"Not in my lifetime," Jason says. "Sure, on the main traveled roads around here, you don't see them anymore. But all you do is get off the asphalt and they're everywhere."

The Benoits now work with 30 properties within a 100-mile radius to handpick their raw materials. And every time they enter a new barn or building, it's a new adventure. The structures are filled to the rafters with their own stories and secrets.

"It's really crazy some of the history you find in the old stuff. I'm really into that," Jason says. Along with a lot of hearts and initials, they say they find a lot of "incriminating cigarette packs" and antique liquor bottles. One barn had a cork-style whiskey bottle stuffed behind the walls every 30 feet.

Lacey once found a glass medicine bottle labeled "Kickapoo Indian Cough Cure" with its "gnarly dark syrup" still intact. "I tell you, a whiff of that and it would have cured me," she said. "It smelled like pure alcohol. I don't know what they put in it, but I bet it worked."

The Benoits say that whenever they find a piece of nostalgia such as scratched-out initials they will cut that piece out and make something special for the landowners. The keepsakes have been known to bring back long-forgotten memories and tears.

After seeing dozens of barns and historical treasures, the Benoits say they have yet to find two: a coffee can full of money or their perfect slant-roof barn.

If they ever find it, Jason says, they will pour a foundation and rebuild it board by board on their own farm. It will be their new home.

"That's our dream of dreams," Lacey says.

If you go

• What: Benoit's Barnwood office and showroom.

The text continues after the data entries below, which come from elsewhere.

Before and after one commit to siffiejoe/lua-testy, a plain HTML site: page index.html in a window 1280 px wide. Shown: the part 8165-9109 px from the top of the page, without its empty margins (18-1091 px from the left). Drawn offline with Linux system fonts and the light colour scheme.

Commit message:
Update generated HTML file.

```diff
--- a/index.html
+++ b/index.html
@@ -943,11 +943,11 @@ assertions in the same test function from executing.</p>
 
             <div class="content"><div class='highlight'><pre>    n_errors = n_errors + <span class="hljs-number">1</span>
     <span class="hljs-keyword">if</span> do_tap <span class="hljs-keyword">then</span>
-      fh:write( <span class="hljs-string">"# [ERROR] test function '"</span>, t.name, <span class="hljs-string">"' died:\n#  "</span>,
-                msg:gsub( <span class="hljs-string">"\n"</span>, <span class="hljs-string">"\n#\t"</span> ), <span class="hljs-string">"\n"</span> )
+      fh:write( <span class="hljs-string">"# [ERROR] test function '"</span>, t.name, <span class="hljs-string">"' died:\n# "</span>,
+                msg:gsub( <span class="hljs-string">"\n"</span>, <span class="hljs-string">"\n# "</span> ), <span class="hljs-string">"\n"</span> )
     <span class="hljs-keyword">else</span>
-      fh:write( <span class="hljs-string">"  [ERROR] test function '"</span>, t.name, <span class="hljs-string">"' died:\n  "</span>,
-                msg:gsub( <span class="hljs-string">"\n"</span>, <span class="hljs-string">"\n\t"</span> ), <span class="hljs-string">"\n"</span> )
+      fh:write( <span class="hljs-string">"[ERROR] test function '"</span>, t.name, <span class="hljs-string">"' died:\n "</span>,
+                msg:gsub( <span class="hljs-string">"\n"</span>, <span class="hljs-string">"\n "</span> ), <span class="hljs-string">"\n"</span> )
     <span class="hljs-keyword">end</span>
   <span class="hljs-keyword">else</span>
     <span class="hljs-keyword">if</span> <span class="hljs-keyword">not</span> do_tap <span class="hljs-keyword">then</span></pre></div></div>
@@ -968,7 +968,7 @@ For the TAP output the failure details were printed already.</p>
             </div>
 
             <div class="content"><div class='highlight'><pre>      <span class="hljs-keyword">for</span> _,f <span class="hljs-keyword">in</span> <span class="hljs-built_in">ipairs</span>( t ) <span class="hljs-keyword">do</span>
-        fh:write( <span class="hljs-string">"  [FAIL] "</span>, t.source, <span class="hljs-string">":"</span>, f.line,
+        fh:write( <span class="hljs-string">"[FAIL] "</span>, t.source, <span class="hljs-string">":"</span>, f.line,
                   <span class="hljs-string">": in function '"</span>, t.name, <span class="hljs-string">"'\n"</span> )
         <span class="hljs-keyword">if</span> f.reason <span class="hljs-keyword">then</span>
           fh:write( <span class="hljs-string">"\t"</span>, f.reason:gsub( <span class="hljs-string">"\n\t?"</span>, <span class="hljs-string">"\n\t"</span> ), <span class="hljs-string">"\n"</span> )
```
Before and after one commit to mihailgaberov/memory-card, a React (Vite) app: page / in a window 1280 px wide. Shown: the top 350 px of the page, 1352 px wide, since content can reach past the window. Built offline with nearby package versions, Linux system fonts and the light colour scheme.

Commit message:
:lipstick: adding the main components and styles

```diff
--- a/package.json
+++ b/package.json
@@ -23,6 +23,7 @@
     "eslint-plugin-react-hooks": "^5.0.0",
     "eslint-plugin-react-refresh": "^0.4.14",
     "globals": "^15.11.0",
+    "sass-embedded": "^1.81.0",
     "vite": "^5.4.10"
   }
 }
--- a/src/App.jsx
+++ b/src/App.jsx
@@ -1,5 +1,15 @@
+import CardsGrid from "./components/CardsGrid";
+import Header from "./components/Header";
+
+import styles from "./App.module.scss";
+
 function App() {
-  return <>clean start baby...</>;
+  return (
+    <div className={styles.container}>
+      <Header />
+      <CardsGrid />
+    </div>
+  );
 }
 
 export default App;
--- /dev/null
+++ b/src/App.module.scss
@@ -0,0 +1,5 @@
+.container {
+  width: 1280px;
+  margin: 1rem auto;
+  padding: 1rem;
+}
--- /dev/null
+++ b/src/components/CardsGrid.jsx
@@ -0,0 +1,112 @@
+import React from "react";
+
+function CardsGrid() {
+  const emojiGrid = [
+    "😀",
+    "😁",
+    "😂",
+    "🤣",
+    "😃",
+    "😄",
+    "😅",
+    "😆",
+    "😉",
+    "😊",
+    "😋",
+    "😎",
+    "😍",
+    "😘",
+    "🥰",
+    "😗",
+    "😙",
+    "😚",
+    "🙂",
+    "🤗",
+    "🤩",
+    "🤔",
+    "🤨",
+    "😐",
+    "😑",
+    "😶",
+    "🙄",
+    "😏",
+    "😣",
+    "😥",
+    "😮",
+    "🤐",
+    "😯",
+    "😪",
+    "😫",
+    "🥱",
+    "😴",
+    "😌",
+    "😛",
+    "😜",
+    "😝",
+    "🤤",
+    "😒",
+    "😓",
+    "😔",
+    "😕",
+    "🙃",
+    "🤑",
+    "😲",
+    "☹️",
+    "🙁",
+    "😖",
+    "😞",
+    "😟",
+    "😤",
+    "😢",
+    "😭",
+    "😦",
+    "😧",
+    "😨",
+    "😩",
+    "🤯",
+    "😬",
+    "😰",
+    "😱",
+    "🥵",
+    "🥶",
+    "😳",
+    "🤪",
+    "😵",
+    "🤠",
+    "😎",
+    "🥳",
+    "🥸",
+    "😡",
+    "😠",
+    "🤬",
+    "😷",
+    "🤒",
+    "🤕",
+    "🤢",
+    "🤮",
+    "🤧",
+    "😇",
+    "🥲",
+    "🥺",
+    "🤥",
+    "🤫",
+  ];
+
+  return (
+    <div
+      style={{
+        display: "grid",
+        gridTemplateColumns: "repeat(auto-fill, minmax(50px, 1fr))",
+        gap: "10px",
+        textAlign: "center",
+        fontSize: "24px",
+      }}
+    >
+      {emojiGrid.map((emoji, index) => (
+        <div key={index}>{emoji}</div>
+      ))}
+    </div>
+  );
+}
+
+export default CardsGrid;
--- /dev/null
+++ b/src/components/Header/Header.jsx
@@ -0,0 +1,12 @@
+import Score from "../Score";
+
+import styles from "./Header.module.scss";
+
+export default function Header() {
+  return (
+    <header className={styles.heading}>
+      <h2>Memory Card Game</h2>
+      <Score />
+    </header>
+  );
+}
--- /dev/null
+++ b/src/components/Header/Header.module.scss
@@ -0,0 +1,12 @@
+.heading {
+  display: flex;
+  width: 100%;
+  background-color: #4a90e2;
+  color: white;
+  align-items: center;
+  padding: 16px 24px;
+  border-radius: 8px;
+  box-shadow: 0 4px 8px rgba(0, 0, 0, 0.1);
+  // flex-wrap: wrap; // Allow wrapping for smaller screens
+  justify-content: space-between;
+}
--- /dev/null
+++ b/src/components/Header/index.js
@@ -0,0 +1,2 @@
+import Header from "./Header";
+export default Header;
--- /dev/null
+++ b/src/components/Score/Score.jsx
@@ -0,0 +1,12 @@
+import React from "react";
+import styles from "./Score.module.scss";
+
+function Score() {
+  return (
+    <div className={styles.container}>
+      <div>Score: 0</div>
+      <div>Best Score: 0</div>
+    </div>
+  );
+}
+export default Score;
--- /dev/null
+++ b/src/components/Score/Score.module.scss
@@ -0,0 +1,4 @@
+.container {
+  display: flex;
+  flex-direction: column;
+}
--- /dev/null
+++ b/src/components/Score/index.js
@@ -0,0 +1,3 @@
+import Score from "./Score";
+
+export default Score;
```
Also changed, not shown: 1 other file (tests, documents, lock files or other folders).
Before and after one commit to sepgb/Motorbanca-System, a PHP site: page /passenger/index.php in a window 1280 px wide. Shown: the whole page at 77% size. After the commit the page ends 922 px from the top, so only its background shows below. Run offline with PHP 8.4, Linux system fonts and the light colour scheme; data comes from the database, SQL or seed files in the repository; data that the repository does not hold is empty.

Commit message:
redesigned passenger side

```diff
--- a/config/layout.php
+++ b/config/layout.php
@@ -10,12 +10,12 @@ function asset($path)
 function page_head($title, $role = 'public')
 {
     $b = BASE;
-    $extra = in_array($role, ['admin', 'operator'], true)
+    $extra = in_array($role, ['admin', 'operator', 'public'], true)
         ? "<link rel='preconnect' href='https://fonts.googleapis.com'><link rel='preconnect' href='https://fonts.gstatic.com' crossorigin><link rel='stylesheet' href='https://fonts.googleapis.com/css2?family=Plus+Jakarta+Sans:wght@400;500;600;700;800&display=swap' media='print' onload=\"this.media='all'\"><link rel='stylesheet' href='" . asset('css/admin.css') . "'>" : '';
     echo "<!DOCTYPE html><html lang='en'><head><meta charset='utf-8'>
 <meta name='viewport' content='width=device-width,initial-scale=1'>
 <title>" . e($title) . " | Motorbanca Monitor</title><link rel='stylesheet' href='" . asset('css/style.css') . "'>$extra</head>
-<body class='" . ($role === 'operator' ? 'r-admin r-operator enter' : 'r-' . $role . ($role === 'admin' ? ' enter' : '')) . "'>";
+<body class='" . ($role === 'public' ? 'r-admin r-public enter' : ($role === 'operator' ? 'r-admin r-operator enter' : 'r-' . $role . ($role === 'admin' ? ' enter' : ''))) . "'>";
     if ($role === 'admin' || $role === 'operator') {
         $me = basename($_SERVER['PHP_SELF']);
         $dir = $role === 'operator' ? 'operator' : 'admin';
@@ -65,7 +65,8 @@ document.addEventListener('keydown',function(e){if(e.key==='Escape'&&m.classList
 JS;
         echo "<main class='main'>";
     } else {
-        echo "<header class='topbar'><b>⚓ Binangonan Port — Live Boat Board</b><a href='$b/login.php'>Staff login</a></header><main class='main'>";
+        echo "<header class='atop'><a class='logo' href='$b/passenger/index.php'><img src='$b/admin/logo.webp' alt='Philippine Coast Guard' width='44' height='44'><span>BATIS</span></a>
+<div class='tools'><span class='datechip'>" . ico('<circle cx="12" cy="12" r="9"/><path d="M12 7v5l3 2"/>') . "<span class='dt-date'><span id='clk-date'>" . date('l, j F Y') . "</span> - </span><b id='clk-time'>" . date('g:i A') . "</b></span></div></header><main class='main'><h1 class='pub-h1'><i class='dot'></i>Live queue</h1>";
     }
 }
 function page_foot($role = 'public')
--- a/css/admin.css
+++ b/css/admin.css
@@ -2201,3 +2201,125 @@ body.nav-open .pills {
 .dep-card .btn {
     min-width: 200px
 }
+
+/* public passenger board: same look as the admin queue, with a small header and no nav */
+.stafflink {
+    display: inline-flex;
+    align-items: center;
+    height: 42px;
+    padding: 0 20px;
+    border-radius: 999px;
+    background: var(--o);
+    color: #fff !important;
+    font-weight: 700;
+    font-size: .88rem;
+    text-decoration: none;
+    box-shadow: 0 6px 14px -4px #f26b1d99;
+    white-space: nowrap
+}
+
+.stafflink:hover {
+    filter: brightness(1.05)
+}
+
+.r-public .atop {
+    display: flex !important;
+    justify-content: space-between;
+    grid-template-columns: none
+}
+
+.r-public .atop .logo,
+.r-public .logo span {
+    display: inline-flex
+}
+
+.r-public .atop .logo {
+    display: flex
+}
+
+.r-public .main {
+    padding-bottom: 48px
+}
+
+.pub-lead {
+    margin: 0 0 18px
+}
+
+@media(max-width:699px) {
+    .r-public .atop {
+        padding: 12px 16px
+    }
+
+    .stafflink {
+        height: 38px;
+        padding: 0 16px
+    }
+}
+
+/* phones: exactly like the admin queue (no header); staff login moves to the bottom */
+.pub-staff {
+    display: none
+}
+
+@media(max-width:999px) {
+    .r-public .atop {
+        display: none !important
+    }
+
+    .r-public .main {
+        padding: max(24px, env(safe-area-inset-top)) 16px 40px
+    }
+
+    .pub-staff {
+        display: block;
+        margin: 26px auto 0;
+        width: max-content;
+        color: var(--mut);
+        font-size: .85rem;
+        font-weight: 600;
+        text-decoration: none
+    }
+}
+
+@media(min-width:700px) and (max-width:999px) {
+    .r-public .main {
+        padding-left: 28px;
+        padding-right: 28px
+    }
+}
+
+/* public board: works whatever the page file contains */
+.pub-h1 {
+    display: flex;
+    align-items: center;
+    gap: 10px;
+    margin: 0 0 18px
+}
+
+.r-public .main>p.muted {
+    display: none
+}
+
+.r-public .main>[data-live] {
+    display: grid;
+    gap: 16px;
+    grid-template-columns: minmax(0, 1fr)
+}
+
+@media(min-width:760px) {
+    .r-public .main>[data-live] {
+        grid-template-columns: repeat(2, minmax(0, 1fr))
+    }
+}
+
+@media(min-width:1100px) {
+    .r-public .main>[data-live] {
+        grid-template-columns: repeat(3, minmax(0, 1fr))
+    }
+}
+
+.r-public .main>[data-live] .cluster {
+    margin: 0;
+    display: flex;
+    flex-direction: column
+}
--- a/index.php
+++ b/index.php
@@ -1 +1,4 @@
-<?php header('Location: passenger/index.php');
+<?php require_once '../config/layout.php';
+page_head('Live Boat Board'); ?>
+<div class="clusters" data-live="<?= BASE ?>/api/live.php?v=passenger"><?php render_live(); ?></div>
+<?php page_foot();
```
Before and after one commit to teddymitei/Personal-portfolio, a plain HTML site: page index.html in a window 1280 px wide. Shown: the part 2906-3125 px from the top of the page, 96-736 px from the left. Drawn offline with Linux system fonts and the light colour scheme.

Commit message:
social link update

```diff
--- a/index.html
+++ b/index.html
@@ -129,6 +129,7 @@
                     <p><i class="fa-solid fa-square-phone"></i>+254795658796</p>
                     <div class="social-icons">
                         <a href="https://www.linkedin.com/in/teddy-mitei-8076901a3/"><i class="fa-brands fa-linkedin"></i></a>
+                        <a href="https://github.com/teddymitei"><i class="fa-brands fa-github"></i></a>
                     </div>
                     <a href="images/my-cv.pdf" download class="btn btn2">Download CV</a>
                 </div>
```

• Where: 103 S. Broadway, Crookston.

• Call: (218) 289-1142.

• Email: Benoitsbarnwood@outlook.com.

• Facebook: Benoit's Barnwood.